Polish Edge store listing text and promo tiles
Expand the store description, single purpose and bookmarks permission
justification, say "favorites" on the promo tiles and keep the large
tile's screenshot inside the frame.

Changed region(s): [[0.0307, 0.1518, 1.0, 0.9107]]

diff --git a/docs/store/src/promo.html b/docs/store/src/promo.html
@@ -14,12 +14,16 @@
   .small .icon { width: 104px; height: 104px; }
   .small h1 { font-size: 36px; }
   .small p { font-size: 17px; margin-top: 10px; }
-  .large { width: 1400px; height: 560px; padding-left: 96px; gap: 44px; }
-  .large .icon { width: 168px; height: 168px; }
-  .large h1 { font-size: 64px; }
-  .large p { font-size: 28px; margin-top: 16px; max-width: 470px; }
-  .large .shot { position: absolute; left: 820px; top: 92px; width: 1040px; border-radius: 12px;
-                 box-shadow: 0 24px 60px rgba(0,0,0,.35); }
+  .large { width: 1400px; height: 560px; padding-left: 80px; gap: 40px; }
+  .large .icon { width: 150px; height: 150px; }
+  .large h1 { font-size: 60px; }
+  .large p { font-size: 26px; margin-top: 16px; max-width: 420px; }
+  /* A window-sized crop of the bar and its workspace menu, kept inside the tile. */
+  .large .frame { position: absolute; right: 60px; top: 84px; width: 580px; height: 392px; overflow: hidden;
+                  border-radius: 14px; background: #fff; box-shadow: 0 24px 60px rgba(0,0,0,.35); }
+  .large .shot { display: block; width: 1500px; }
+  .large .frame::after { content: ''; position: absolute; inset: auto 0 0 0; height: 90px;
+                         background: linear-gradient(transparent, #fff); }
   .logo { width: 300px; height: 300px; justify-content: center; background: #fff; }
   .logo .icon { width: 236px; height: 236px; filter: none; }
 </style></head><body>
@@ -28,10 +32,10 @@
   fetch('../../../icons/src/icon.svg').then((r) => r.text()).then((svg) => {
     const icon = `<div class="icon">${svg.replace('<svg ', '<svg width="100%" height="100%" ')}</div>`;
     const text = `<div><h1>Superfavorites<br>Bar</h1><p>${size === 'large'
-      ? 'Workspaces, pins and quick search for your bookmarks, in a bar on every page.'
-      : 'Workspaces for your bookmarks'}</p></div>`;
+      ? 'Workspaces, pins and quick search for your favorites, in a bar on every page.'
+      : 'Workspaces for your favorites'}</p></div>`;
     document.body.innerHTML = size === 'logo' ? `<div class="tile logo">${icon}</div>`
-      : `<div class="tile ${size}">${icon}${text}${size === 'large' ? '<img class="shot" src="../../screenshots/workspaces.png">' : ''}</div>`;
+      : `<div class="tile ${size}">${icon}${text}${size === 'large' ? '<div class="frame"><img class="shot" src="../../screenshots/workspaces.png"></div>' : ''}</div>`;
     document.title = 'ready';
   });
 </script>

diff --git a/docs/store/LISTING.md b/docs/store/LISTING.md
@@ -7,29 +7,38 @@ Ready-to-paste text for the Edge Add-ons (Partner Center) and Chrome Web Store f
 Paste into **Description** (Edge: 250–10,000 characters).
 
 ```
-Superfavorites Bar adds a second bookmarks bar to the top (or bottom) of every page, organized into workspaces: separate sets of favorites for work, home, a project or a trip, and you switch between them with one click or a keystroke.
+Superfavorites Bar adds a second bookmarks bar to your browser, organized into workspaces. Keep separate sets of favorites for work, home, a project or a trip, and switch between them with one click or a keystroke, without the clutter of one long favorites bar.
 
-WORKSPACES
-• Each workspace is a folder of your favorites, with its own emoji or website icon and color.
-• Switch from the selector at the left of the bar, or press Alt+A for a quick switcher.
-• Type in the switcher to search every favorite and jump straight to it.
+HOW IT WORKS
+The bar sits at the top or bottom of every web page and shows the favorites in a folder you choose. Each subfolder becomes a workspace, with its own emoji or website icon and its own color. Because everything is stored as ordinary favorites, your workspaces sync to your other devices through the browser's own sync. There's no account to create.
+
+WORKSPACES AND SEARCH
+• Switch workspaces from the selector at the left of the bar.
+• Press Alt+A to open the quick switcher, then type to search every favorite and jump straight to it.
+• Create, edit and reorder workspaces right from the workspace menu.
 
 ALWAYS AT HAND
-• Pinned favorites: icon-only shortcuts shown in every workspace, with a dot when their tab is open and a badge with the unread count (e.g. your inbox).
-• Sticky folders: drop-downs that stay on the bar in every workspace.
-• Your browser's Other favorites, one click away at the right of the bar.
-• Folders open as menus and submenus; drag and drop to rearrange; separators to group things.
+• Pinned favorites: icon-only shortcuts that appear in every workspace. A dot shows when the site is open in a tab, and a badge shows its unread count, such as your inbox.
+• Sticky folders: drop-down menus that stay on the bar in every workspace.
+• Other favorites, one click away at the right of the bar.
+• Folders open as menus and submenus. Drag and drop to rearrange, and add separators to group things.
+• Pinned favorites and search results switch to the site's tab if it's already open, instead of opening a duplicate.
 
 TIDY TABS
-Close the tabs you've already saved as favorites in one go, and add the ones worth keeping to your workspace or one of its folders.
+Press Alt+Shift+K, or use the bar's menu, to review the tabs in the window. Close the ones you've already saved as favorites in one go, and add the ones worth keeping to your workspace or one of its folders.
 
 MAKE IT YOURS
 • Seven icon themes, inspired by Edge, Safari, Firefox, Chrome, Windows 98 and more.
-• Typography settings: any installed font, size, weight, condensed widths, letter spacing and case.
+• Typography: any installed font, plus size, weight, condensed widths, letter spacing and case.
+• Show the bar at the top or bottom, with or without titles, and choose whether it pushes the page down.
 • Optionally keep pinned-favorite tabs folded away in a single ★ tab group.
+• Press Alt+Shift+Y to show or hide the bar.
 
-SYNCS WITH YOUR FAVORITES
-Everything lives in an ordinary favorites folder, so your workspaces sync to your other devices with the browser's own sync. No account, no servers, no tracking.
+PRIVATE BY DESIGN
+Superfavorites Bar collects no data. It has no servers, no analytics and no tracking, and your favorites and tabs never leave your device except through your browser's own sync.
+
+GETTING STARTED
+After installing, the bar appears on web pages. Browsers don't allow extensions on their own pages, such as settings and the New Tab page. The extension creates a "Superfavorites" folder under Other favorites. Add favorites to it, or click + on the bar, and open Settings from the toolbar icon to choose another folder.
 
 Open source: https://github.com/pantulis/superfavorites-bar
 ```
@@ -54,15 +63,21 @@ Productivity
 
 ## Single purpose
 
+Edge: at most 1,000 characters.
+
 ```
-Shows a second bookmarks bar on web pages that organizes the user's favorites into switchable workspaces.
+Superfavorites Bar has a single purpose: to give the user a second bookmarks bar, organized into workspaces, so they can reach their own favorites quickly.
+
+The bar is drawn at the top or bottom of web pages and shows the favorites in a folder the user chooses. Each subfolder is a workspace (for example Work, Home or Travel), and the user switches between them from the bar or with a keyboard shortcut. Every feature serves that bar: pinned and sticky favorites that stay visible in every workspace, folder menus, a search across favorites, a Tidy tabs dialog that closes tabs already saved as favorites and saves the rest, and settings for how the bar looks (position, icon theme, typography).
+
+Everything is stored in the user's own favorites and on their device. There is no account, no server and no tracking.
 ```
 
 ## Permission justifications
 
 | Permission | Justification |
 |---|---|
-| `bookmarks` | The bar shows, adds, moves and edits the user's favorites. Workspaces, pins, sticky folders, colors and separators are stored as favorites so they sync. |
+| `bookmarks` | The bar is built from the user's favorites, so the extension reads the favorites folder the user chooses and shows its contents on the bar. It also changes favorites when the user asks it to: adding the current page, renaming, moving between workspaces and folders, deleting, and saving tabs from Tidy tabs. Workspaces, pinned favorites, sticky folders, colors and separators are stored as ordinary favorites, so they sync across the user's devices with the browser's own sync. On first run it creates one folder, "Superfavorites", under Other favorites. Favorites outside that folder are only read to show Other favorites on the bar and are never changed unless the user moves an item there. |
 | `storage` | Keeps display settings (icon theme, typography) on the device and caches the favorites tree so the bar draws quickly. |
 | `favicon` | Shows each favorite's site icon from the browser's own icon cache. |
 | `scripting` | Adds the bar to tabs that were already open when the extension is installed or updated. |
——————————
Please set down again, word for word, only the lines from the start of the entries through the line with "favorites, in a bar on every page.'", both ends included.

> **Solution**
Polish Edge store listing text and promo tiles
Expand the store description, single purpose and bookmarks permission
justification, say "favorites" on the promo tiles and keep the large
tile's screenshot inside the frame.

Changed region(s): [[0.0307, 0.1518, 1.0, 0.9107]]

diff --git a/docs/store/src/promo.html b/docs/store/src/promo.html
@@ -14,12 +14,16 @@
   .small .icon { width: 104px; height: 104px; }
   .small h1 { font-size: 36px; }
   .small p { font-size: 17px; margin-top: 10px; }
-  .large { width: 1400px; height: 560px; padding-left: 96px; gap: 44px; }
-  .large .icon { width: 168px; height: 168px; }
-  .large h1 { font-size: 64px; }
-  .large p { font-size: 28px; margin-top: 16px; max-width: 470px; }
-  .large .shot { position: absolute; left: 820px; top: 92px; width: 1040px; border-radius: 12px;
-                 box-shadow: 0 24px 60px rgba(0,0,0,.35); }
+  .large { width: 1400px; height: 560px; padding-left: 80px; gap: 40px; }
+  .large .icon { width: 150px; height: 150px; }
+  .large h1 { font-size: 60px; }
+  .large p { font-size: 26px; margin-top: 16px; max-width: 420px; }
+  /* A window-sized crop of the bar and its workspace menu, kept inside the tile. */
+  .large .frame { position: absolute; right: 60px; top: 84px; width: 580px; height: 392px; overflow: hidden;
+                  border-radius: 14px; background: #fff; box-shadow: 0 24px 60px rgba(0,0,0,.35); }
+  .large .shot { display: block; width: 1500px; }
+  .large .frame::after { content: ''; position: absolute; inset: auto 0 0 0; height: 90px;
+                         background: linear-gradient(transparent, #fff); }
   .logo { width: 300px; height: 300px; justify-content: center; background: #fff; }
   .logo .icon { width: 236px; height: 236px; filter: none; }
 </style></head><body>
@@ -28,10 +32,10 @@
   fetch('../../../icons/src/icon.svg').then((r) => r.text()).then((svg) => {
     const icon = `<div class="icon">${svg.replace('<svg ', '<svg width="100%" height="100%" ')}</div>`;
     const text = `<div><h1>Superfavorites<br>Bar</h1><p>${size === 'large'
-      ? 'Workspaces, pins and quick search for your bookmarks, in a bar on every page.'
-      : 'Workspaces for your bookmarks'}</p></div>`;
+      ? 'Workspaces, pins and quick search for your favorites, in a bar on every page.'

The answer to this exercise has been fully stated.